Of course, this has already been tried once before. In 2006 ITV broadcast Lewis, a one-off drama featuring Kevin Whately as Morse's former sidekick, promoted at last to chief inspector. The special was a huge hit, drawing more than 11 million views [which shows you how much terrestrial ratings have fractured over the past six years], leading to a series commission for the Oxford detective.
I thoroughly enjoy Lewis as a show, especially the dynamic of Whately and Laurence Fox as his sidekick, DS Hathaway. But the series has, arguably, never quite found it own reason to exist beyond the obvious. That is the challenge that faces the makers of Endeavour. Fortunately, the new show has an extra weapon in its arsenal besides Morse's legacy and the dreaming spires of Oxford: history.
Endeavour is set bang in the middle of the 1960s. That offers a rich and turbulent backdrop in which to tell gripping crime narratives. It will create no end of production challenges and drove up the cost of making Endeavour, but the period setting should provide all kinds of fresh opportunities for writers. Student uprisings, the swinging 60s, racial and sexual politics - all good grist for the story mills.

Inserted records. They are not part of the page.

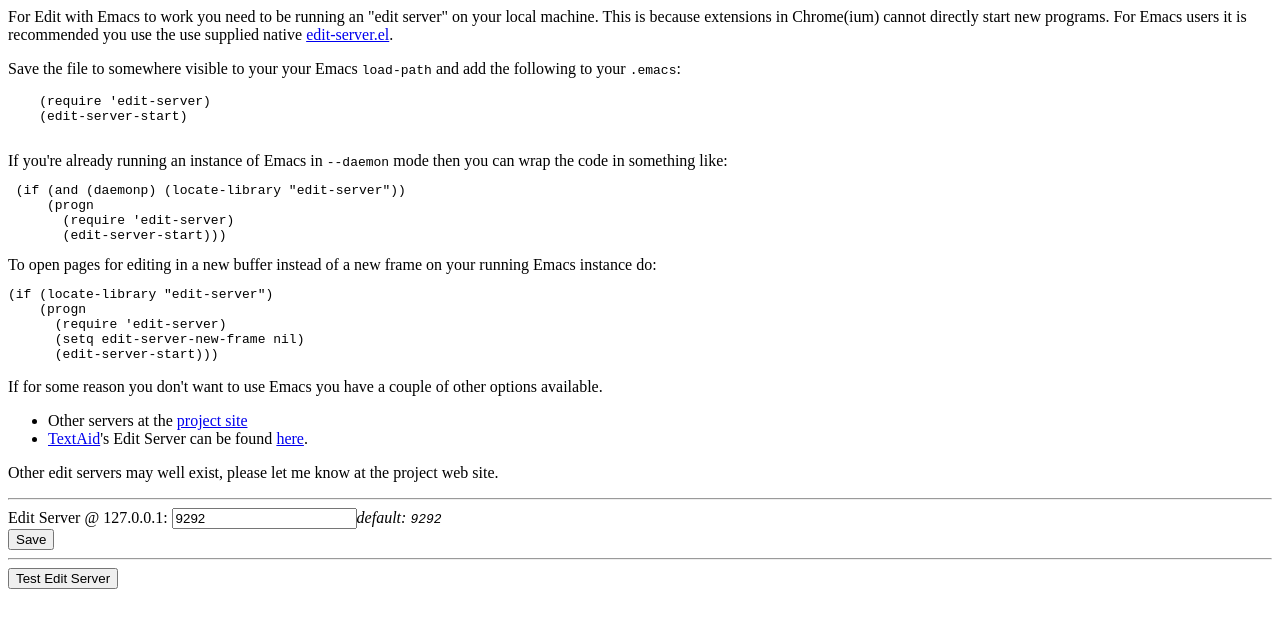
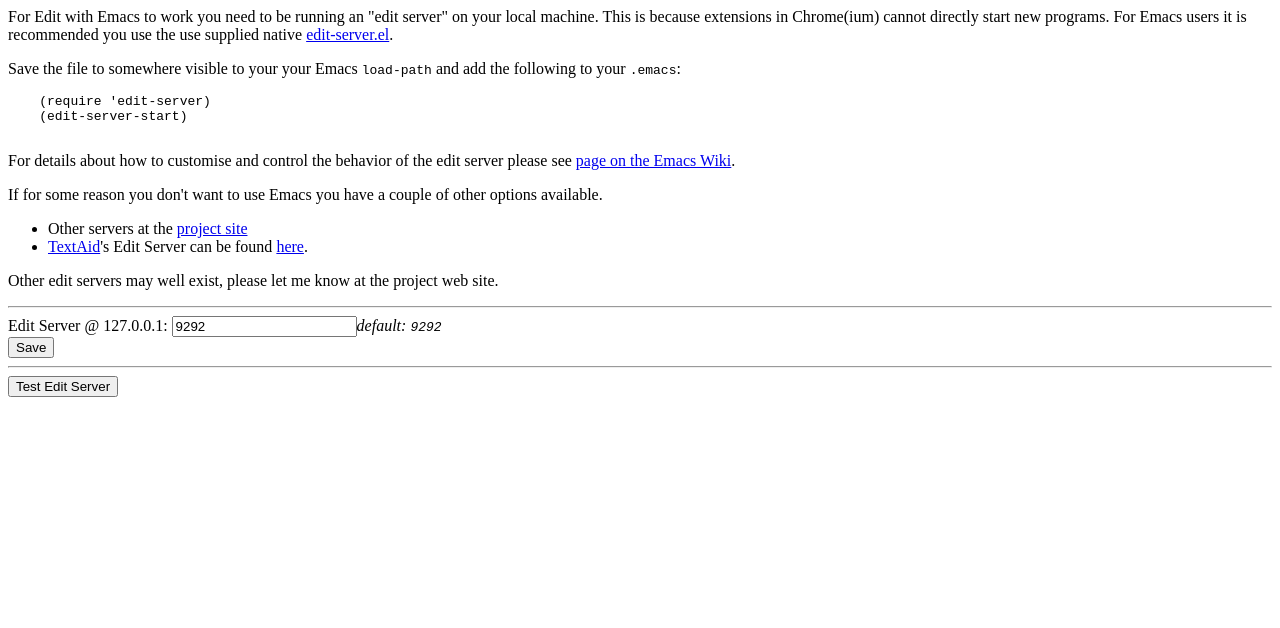
Before and after one commit to stsquad/emacs_chrome, a plain HTML site: page options.html in a window 1280 px wide. Drawn offline with Linux system fonts and the light colour scheme.

Commit message:
Direct people to the Emacs Wiki page for further examples of customisation

```diff
--- a/options.html
+++ b/options.html
@@ -12,24 +12,7 @@ Save the file to somewhere visible to your your Emacs <code>load-path</code> and
     (require 'edit-server)
     (edit-server-start)
   </pre>
-If you're already running an instance of Emacs in <code>--daemon</code> mode then you can wrap the code in something like:
-<pre>
- (if (and (daemonp) (locate-library "edit-server"))
-     (progn
-       (require 'edit-server)
-       (edit-server-start)))
-</pre>
-
-To open pages for editing in a new buffer instead of a new frame on
-your running Emacs instance do:
-<pre>
-(if (locate-library "edit-server")
-    (progn
-      (require 'edit-server)
-      (setq edit-server-new-frame nil)
-      (edit-server-start)))
-</pre>
-
+For details about how to customise and control the behavior of the edit server please see <a href="http://www.emacswiki.org/emacs/Edit_with_Emacs">page on the Emacs Wiki</a>.
 <p>
 If for some reason you don't want to use Emacs you have a couple of other options available.
 <ul>
```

I also have my own, selfish reason for welcoming the news about Endeavour going to series. I'm the author of The Complete Inspector Morse, a book detailing and analysis every Morse narrative across all media - Dexter's original prose stories, the TV incarnations, the radio plays, the 2010 stage play. A new edition [pictured above] came out late last year, and included a preview of Endeavour.
I could well find myself writing a new edition in the summer of 2013 to cover the first series of Endeavour. Strange to think a non-fiction book I started in September 2001 continues to evolve. It got turned down by one published back then because Morse was seen as a dead series. More than a decade later, the book is still going strong [ha!]. Morse may be dead, but he lives on in Endeavour...